### [Goal of the exercise]
Please list all lines of the material below in which the string "getElementById" occurs.

### [Data section]
::::::::

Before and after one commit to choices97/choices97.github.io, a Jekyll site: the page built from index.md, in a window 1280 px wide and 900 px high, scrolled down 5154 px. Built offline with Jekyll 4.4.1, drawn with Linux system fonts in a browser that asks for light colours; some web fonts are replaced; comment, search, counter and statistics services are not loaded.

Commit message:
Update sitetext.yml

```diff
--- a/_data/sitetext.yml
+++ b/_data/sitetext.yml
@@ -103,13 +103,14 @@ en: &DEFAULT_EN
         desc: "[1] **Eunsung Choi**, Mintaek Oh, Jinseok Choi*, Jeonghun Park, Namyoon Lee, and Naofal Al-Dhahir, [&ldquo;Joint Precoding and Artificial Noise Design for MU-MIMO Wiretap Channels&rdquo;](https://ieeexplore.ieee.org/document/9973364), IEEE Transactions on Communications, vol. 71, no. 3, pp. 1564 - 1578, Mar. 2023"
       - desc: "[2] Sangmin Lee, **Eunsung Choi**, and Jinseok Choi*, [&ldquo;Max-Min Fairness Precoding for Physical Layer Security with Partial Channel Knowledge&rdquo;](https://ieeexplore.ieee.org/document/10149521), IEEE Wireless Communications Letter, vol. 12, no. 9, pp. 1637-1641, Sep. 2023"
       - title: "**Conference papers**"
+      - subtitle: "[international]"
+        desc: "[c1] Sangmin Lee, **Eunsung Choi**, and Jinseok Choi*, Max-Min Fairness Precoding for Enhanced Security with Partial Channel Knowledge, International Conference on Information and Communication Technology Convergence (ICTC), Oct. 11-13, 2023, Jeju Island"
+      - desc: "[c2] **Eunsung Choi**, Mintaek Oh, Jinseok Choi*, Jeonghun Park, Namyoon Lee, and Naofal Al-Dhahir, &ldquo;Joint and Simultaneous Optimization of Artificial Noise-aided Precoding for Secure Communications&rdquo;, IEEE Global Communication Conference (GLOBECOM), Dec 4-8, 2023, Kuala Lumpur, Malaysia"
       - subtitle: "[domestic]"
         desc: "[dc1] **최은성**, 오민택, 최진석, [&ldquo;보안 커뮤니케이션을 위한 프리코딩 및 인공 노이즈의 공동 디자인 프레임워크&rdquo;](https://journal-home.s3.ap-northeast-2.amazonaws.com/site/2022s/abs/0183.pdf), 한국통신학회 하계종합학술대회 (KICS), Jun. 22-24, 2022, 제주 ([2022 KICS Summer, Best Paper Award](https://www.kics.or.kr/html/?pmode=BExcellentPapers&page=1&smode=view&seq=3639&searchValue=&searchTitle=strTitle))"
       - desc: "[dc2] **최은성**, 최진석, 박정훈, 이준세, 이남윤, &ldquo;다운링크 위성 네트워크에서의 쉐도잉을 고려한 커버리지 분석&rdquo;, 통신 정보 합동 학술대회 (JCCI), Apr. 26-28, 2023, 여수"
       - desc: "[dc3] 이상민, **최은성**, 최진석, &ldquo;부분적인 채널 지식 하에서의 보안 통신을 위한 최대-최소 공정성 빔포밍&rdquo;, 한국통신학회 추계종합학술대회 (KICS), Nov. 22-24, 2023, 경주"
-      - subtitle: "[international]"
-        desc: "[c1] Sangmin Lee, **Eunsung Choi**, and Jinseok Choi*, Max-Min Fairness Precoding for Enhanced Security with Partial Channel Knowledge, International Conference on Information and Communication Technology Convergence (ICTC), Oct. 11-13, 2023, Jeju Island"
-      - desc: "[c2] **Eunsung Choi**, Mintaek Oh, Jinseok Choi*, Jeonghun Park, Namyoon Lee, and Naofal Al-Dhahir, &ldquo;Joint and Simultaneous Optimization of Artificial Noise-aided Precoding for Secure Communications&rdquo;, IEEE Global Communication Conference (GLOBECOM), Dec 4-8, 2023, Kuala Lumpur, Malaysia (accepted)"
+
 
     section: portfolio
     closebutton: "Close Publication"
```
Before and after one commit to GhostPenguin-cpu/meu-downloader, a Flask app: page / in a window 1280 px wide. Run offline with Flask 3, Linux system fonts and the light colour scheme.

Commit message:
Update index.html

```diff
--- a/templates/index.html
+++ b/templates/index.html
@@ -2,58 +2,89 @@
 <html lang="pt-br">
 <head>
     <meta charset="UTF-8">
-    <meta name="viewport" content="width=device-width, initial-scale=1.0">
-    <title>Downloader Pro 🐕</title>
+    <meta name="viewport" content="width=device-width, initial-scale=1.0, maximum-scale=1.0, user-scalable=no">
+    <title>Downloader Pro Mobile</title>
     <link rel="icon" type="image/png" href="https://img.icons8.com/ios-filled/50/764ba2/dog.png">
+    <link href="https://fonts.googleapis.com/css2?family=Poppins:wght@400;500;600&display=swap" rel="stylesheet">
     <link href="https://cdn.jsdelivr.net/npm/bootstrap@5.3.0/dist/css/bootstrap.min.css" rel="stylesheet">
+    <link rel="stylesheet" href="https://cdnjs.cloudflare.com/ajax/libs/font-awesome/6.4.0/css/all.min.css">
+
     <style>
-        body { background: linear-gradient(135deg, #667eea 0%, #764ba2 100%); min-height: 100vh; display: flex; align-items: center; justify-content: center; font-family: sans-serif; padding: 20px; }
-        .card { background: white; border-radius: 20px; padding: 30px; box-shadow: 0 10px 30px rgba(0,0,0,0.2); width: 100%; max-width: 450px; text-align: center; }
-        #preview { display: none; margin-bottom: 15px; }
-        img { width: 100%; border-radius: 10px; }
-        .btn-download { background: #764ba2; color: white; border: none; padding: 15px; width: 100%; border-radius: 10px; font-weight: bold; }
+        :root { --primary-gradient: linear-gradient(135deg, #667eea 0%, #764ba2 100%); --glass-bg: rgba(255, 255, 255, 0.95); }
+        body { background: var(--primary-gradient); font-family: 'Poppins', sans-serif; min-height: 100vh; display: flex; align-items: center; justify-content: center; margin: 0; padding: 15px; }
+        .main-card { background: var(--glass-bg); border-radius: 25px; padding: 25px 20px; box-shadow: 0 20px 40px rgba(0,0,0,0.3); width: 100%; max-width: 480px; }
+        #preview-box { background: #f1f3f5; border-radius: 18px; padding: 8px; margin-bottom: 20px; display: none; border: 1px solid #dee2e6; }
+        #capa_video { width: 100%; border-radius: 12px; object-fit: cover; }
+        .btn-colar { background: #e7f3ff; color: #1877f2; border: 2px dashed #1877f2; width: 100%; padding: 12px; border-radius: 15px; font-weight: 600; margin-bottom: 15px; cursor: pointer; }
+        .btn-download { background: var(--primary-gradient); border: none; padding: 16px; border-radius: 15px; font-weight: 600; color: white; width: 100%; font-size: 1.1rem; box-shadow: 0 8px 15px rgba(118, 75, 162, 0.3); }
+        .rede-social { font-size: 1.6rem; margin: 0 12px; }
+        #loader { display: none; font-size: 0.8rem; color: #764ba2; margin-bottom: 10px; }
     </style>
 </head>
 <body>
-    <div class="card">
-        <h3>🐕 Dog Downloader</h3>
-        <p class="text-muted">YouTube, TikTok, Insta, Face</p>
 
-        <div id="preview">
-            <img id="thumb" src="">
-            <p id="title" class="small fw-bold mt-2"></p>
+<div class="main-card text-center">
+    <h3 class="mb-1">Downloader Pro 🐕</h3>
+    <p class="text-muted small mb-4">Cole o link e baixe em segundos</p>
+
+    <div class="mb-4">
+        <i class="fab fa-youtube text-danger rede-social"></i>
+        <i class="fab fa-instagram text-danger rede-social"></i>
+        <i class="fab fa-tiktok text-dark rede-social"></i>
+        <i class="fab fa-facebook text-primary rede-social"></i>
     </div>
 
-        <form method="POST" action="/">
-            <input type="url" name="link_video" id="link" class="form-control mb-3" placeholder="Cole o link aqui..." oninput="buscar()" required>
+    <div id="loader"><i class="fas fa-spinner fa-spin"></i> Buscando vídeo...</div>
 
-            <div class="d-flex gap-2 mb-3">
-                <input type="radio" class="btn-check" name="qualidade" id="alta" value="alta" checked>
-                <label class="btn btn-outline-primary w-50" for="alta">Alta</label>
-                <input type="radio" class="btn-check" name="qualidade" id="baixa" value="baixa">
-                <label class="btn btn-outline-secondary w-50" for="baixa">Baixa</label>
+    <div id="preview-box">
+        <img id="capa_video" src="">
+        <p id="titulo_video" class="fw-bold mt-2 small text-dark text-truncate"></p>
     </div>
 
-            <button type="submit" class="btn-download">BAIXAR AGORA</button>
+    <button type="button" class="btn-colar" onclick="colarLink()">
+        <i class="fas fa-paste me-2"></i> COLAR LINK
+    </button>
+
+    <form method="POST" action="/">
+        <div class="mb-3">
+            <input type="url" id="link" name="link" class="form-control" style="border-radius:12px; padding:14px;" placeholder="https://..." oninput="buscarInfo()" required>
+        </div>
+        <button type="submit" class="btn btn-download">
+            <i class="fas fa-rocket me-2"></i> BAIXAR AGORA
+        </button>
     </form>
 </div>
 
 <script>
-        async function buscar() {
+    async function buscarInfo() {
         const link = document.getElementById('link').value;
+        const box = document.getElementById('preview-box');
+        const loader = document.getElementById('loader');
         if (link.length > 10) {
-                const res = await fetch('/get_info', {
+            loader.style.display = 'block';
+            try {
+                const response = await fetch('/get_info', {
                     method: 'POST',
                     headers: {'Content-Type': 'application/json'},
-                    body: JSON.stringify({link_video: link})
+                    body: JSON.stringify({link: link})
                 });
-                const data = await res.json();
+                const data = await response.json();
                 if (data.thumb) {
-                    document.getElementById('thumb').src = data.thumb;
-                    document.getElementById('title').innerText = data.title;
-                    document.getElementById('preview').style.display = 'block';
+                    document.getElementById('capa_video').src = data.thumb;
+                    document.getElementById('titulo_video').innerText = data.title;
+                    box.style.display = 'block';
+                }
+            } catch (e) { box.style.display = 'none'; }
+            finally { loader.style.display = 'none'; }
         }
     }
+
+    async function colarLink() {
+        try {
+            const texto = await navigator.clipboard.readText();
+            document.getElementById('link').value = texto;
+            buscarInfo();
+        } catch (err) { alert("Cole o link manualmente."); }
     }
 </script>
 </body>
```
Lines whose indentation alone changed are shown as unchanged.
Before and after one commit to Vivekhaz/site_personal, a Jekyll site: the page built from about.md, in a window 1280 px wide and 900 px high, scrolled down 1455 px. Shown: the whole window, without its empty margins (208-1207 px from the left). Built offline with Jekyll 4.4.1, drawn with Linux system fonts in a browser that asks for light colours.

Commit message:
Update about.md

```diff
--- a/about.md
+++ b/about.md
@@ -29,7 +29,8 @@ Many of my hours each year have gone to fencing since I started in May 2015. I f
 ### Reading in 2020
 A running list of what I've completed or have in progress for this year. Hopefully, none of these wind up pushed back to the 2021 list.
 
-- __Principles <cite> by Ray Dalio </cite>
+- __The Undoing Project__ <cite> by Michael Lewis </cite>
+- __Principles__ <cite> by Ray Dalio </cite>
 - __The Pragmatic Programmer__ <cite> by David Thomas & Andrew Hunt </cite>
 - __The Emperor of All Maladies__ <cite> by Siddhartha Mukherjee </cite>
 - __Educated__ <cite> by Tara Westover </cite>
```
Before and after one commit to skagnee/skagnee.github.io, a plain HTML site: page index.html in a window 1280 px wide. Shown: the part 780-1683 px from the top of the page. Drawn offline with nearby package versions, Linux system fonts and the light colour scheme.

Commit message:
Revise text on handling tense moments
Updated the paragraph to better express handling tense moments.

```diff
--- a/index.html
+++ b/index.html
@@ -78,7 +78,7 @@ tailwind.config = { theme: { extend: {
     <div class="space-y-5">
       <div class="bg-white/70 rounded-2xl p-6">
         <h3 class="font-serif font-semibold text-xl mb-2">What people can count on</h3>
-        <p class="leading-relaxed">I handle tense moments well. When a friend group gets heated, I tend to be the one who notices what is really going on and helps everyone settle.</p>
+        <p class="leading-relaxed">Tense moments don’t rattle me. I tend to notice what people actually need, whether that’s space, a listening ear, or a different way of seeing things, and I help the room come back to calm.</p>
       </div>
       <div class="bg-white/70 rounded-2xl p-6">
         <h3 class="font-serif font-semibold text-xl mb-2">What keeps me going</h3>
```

::::::::

### [Task output]
         const link = document.getElementById('link').value;
+        const box = document.getElementById('preview-box');
+        const loader = document.getElementById('loader');
-                    document.getElementById('thumb').src = data.thumb;
-                    document.getElementById('title').innerText = data.title;
-                    document.getElementById('preview').style.display = 'block';
+                    document.getElementById('capa_video').src = data.thumb;
+                    document.getElementById('titulo_video').innerText = data.title;
+            document.getElementById('link').value = texto;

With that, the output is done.